=== Begin Enclosure ===

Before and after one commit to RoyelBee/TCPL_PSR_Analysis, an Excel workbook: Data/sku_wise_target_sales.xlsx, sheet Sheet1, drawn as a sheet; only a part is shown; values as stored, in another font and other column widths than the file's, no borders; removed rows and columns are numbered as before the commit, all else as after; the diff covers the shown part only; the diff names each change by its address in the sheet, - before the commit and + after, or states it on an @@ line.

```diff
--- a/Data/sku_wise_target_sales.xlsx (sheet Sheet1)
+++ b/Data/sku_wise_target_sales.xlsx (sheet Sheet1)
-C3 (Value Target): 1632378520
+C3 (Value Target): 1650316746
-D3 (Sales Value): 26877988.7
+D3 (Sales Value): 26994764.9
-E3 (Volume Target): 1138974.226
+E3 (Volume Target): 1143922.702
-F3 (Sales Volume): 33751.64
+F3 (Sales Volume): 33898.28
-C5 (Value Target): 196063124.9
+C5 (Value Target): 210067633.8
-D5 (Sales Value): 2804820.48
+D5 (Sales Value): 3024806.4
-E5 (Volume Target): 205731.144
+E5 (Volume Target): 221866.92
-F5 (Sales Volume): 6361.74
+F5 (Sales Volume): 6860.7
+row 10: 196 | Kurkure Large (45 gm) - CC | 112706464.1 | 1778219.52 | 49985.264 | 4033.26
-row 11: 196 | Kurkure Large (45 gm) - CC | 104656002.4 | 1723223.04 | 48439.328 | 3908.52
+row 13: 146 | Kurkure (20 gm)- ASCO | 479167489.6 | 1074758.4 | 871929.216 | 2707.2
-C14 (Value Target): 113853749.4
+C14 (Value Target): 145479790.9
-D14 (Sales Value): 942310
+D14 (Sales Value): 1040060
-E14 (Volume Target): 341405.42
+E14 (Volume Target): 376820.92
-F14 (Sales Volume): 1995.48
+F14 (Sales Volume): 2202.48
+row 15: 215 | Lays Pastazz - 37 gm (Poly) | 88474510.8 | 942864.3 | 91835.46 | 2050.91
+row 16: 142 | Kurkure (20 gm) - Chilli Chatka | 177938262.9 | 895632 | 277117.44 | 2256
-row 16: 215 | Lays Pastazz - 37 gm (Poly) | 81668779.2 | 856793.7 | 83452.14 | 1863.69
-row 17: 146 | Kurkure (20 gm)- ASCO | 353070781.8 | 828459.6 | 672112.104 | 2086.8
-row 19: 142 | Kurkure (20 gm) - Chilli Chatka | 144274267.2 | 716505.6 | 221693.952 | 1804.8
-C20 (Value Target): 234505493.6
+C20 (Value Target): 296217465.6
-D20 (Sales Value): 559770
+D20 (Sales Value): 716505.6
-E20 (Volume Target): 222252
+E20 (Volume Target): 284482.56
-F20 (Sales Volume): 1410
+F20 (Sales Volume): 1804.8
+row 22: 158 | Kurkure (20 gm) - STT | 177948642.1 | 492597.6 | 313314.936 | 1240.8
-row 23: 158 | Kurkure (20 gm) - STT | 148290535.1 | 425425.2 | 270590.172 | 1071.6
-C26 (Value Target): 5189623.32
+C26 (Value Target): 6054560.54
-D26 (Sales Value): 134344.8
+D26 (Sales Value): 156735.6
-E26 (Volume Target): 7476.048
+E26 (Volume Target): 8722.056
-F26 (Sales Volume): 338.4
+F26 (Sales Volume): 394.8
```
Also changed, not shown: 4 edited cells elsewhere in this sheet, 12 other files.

=== End Enclosure ===

#### [Task requirements]
Would you repeat all the material exactly as it is shown?

#### [Result of this exercise]
Before and after one commit to RoyelBee/TCPL_PSR_Analysis, an Excel workbook: Data/sku_wise_target_sales.xlsx, sheet Sheet1, drawn as a sheet; only a part is shown; values as stored, in another font and other column widths than the file's, no borders; removed rows and columns are numbered as before the commit, all else as after; the diff covers the shown part only; the diff names each change by its address in the sheet, - before the commit and + after, or states it on an @@ line.

```diff
--- a/Data/sku_wise_target_sales.xlsx (sheet Sheet1)
+++ b/Data/sku_wise_target_sales.xlsx (sheet Sheet1)
-C3 (Value Target): 1632378520
+C3 (Value Target): 1650316746
-D3 (Sales Value): 26877988.7
+D3 (Sales Value): 26994764.9
-E3 (Volume Target): 1138974.226
+E3 (Volume Target): 1143922.702
-F3 (Sales Volume): 33751.64
+F3 (Sales Volume): 33898.28
-C5 (Value Target): 196063124.9
+C5 (Value Target): 210067633.8
-D5 (Sales Value): 2804820.48
+D5 (Sales Value): 3024806.4
-E5 (Volume Target): 205731.144
+E5 (Volume Target): 221866.92
-F5 (Sales Volume): 6361.74
+F5 (Sales Volume): 6860.7
+row 10: 196 | Kurkure Large (45 gm) - CC | 112706464.1 | 1778219.52 | 49985.264 | 4033.26
-row 11: 196 | Kurkure Large (45 gm) - CC | 104656002.4 | 1723223.04 | 48439.328 | 3908.52
+row 13: 146 | Kurkure (20 gm)- ASCO | 479167489.6 | 1074758.4 | 871929.216 | 2707.2
-C14 (Value Target): 113853749.4
+C14 (Value Target): 145479790.9
-D14 (Sales Value): 942310
+D14 (Sales Value): 1040060
-E14 (Volume Target): 341405.42
+E14 (Volume Target): 376820.92
-F14 (Sales Volume): 1995.48
+F14 (Sales Volume): 2202.48
+row 15: 215 | Lays Pastazz - 37 gm (Poly) | 88474510.8 | 942864.3 | 91835.46 | 2050.91
+row 16: 142 | Kurkure (20 gm) - Chilli Chatka | 177938262.9 | 895632 | 277117.44 | 2256
-row 16: 215 | Lays Pastazz - 37 gm (Poly) | 81668779.2 | 856793.7 | 83452.14 | 1863.69
-row 17: 146 | Kurkure (20 gm)- ASCO | 353070781.8 | 828459.6 | 672112.104 | 2086.8
-row 19: 142 | Kurkure (20 gm) - Chilli Chatka | 144274267.2 | 716505.6 | 221693.952 | 1804.8
-C20 (Value Target): 234505493.6
+C20 (Value Target): 296217465.6
-D20 (Sales Value): 559770
+D20 (Sales Value): 716505.6
-E20 (Volume Target): 222252
+E20 (Volume Target): 284482.56
-F20 (Sales Volume): 1410
+F20 (Sales Volume): 1804.8
+row 22: 158 | Kurkure (20 gm) - STT | 177948642.1 | 492597.6 | 313314.936 | 1240.8
-row 23: 158 | Kurkure (20 gm) - STT | 148290535.1 | 425425.2 | 270590.172 | 1071.6
-C26 (Value Target): 5189623.32
+C26 (Value Target): 6054560.54
-D26 (Sales Value): 134344.8
+D26 (Sales Value): 156735.6
-E26 (Volume Target): 7476.048
+E26 (Volume Target): 8722.056
-F26 (Sales Volume): 338.4
+F26 (Sales Volume): 394.8
```
Also changed, not shown: 4 edited cells elsewhere in this sheet, 12 other files.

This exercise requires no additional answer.